==== Material for the task

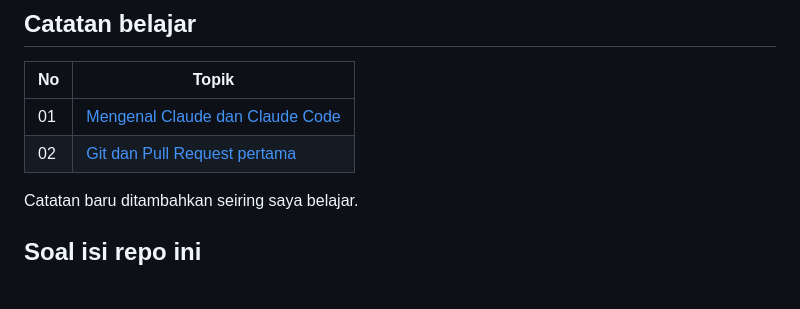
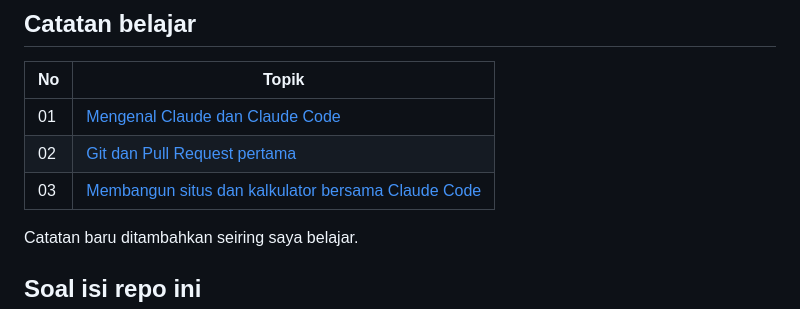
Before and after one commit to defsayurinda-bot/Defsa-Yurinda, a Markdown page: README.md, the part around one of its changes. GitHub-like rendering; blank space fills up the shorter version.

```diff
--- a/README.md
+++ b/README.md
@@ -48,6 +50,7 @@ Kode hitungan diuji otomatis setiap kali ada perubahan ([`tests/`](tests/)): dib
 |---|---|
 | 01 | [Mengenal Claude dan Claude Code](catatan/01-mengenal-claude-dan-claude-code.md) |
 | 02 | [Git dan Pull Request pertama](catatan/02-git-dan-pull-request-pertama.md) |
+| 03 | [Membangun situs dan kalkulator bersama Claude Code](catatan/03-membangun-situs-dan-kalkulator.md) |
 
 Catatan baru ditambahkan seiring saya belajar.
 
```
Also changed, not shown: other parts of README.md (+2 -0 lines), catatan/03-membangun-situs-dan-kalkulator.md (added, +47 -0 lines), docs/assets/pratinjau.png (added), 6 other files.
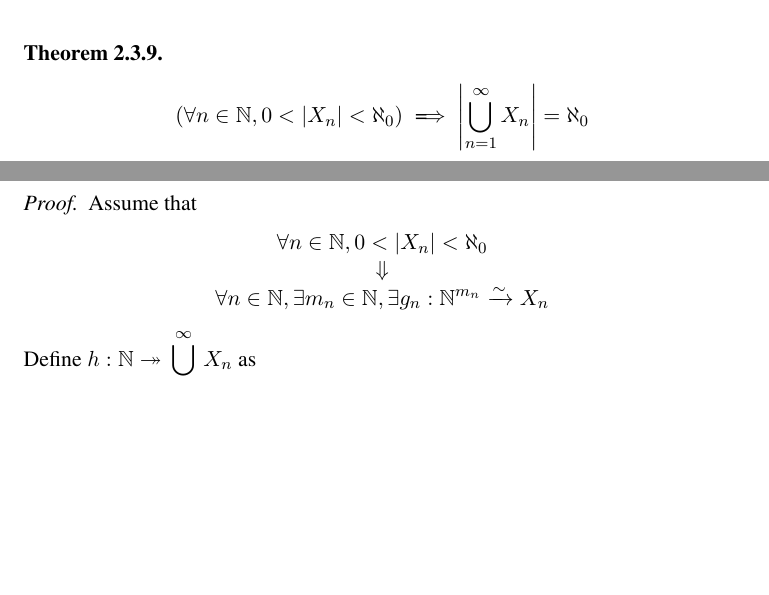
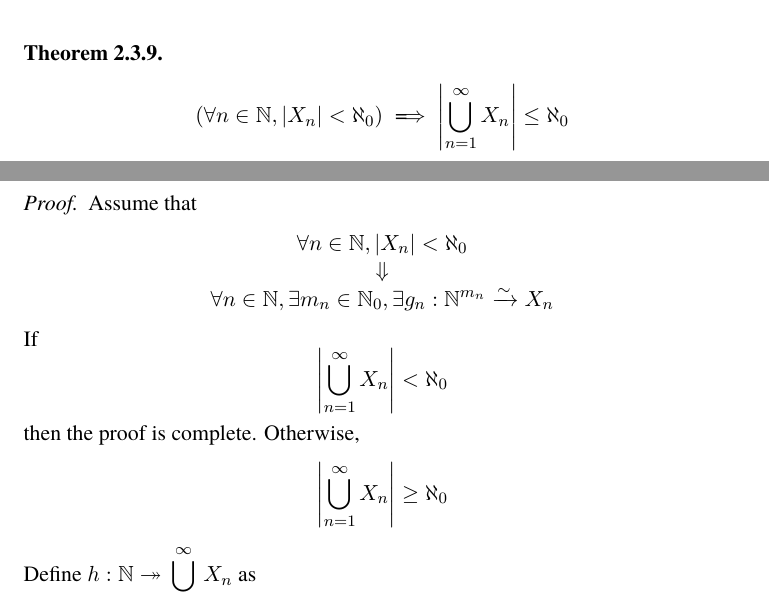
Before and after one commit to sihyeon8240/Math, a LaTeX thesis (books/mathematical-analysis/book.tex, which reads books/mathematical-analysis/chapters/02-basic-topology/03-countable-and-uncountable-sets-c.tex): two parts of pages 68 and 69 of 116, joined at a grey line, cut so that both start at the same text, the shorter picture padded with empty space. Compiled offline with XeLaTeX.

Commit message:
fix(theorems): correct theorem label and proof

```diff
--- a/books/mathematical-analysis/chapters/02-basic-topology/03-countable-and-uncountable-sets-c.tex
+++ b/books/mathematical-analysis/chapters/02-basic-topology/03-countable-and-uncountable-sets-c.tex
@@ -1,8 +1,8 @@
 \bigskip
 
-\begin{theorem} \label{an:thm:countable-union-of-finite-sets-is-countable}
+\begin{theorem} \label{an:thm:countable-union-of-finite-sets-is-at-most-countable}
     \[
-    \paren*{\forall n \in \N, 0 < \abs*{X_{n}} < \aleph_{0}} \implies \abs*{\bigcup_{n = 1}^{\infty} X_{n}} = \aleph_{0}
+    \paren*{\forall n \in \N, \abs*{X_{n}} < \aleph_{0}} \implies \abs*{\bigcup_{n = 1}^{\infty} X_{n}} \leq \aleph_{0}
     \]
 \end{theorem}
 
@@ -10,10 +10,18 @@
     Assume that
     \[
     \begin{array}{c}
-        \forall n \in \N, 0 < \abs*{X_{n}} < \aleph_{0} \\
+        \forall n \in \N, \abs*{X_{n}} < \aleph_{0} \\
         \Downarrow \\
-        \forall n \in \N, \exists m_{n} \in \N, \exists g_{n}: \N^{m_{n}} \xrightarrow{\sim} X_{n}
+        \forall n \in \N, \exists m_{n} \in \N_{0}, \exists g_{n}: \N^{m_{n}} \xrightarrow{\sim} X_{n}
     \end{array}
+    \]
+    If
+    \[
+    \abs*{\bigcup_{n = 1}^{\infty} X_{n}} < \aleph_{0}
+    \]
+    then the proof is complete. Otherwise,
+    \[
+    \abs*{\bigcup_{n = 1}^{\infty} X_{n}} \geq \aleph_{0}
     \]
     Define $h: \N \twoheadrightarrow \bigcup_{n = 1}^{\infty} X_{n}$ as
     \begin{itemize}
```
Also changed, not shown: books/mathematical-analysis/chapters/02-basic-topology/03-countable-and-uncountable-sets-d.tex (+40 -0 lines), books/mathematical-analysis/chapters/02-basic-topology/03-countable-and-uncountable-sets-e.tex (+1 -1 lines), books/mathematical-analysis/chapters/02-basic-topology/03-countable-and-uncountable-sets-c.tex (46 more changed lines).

========

# Task prompt:
Find and show each line of the listing with the word "forall".

# Problem solution:
-    \paren*{\forall n \in \N, 0 < \abs*{X_{n}} < \aleph_{0}} \implies \abs*{\bigcup_{n = 1}^{\infty} X_{n}} = \aleph_{0}
+    \paren*{\forall n \in \N, \abs*{X_{n}} < \aleph_{0}} \implies \abs*{\bigcup_{n = 1}^{\infty} X_{n}} \leq \aleph_{0}
-        \forall n \in \N, 0 < \abs*{X_{n}} < \aleph_{0} \\
+        \forall n \in \N, \abs*{X_{n}} < \aleph_{0} \\
-        \forall n \in \N, \exists m_{n} \in \N, \exists g_{n}: \N^{m_{n}} \xrightarrow{\sim} X_{n}
+        \forall n \in \N, \exists m_{n} \in \N_{0}, \exists g_{n}: \N^{m_{n}} \xrightarrow{\sim} X_{n}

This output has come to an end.